▶ Exercise material:
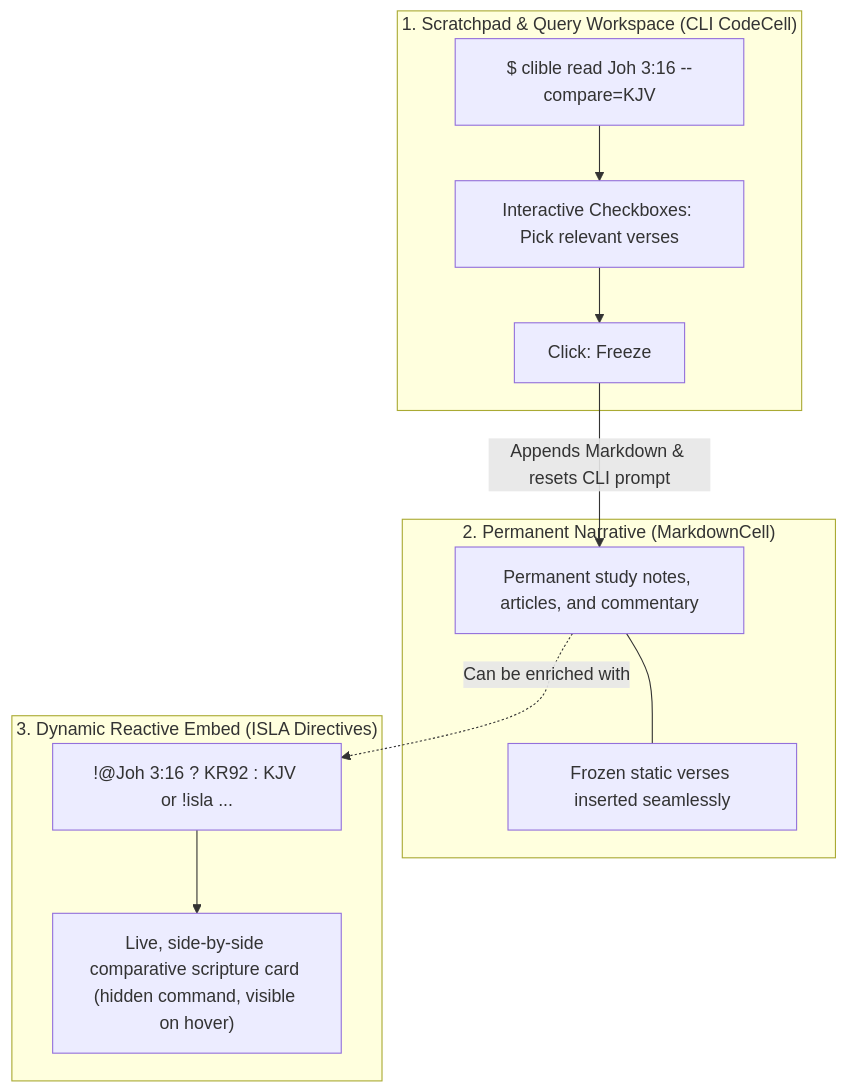
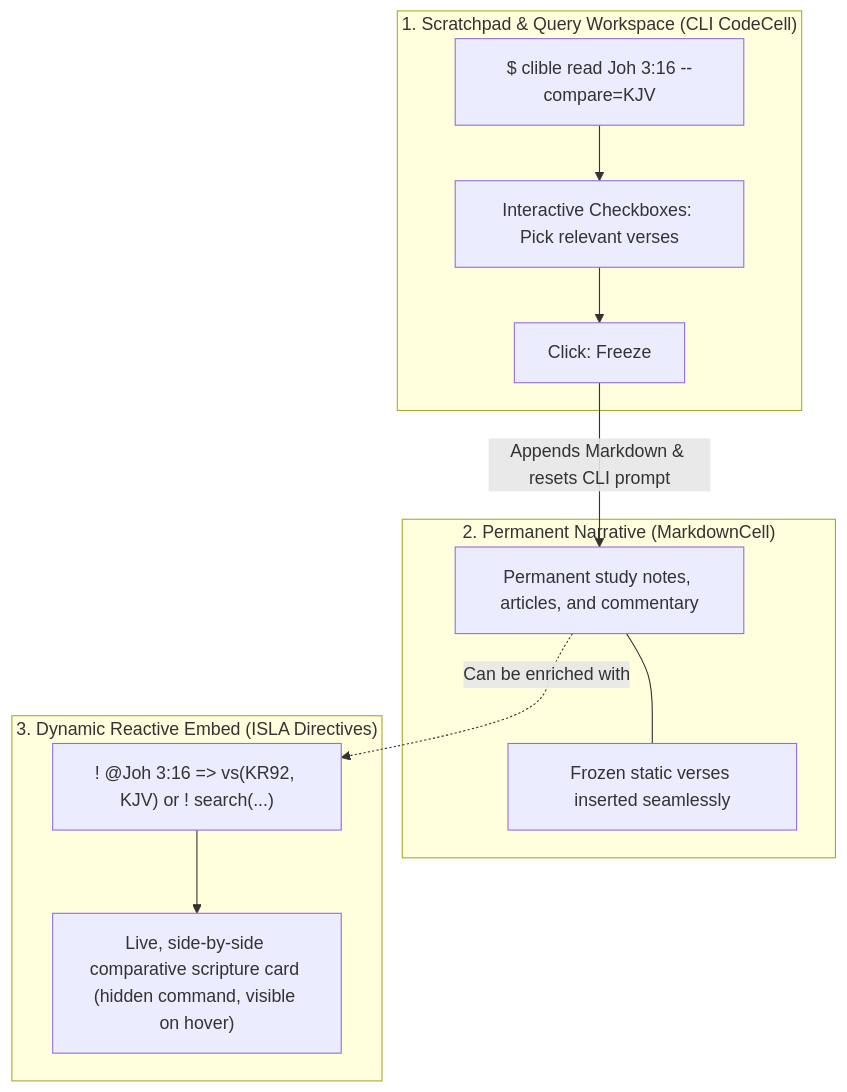
One commit to mvirtai/clible-v3-go changed the diagram in docs/guide/isla-guide.md. Above: the diagram before and after it, drawn with Mermaid. The commit also changed other lines of this file, not shown here.

Commit message:
docs(guide): update isla guide with functional pipeline syntax and smart scopes

````diff
--- a/docs/guide/isla-guide.md
+++ b/docs/guide/isla-guide.md
@@ -23,24 +23,24 @@
 ```mermaid
 flowchart TD
     subgraph Layer1 ["1. Scratchpad & Query Workspace (CLI CodeCell)"]
         CLI["$ clible read Joh 3:16 --compare=KJV"]
         CHECK["Interactive Checkboxes: Pick relevant verses"]
         FREEZE["Click: Freeze"]
         CLI --> CHECK --> FREEZE
     end
 
     subgraph Layer2 ["2. Permanent Narrative (MarkdownCell)"]
         NARRATIVE["Permanent study notes, articles, and commentary"]
         FROZEN["Frozen static verses inserted seamlessly"]
         NARRATIVE --- FROZEN
     end
 
     subgraph Layer3 ["3. Dynamic Reactive Embed (ISLA Directives)"]
-        EMBED["!@Joh 3:16 ? KR92 : KJV or !isla ..."]
+        EMBED["! @Joh 3:16 => vs(KR92, KJV) or ! search(...)"]
         LIVE["Live, side-by-side comparative scripture card (hidden command, visible on hover)"]
         EMBED --> LIVE
     end
 
     FREEZE -->|"Appends Markdown & resets CLI prompt"| NARRATIVE
     NARRATIVE -.->|"Can be enriched with"| EMBED
 ```
````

▶ What this task involves: Nothing but the lines from the line containing "CLI --> CHECK --> FREEZE" through the final line of the entries should appear in your answer, copied exactly.

▶ Solution:
         CLI --> CHECK --> FREEZE
     end
 
     subgraph Layer2 ["2. Permanent Narrative (MarkdownCell)"]
         NARRATIVE["Permanent study notes, articles, and commentary"]
         FROZEN["Frozen static verses inserted seamlessly"]
         NARRATIVE --- FROZEN
     end
 
     subgraph Layer3 ["3. Dynamic Reactive Embed (ISLA Directives)"]
-        EMBED["!@Joh 3:16 ? KR92 : KJV or !isla ..."]
+        EMBED["! @Joh 3:16 => vs(KR92, KJV) or ! search(...)"]
         LIVE["Live, side-by-side comparative scripture card (hidden command, visible on hover)"]
         EMBED --> LIVE
     end
 
     FREEZE -->|"Appends Markdown & resets CLI prompt"| NARRATIVE
     NARRATIVE -.->|"Can be enriched with"| EMBED
 ```
````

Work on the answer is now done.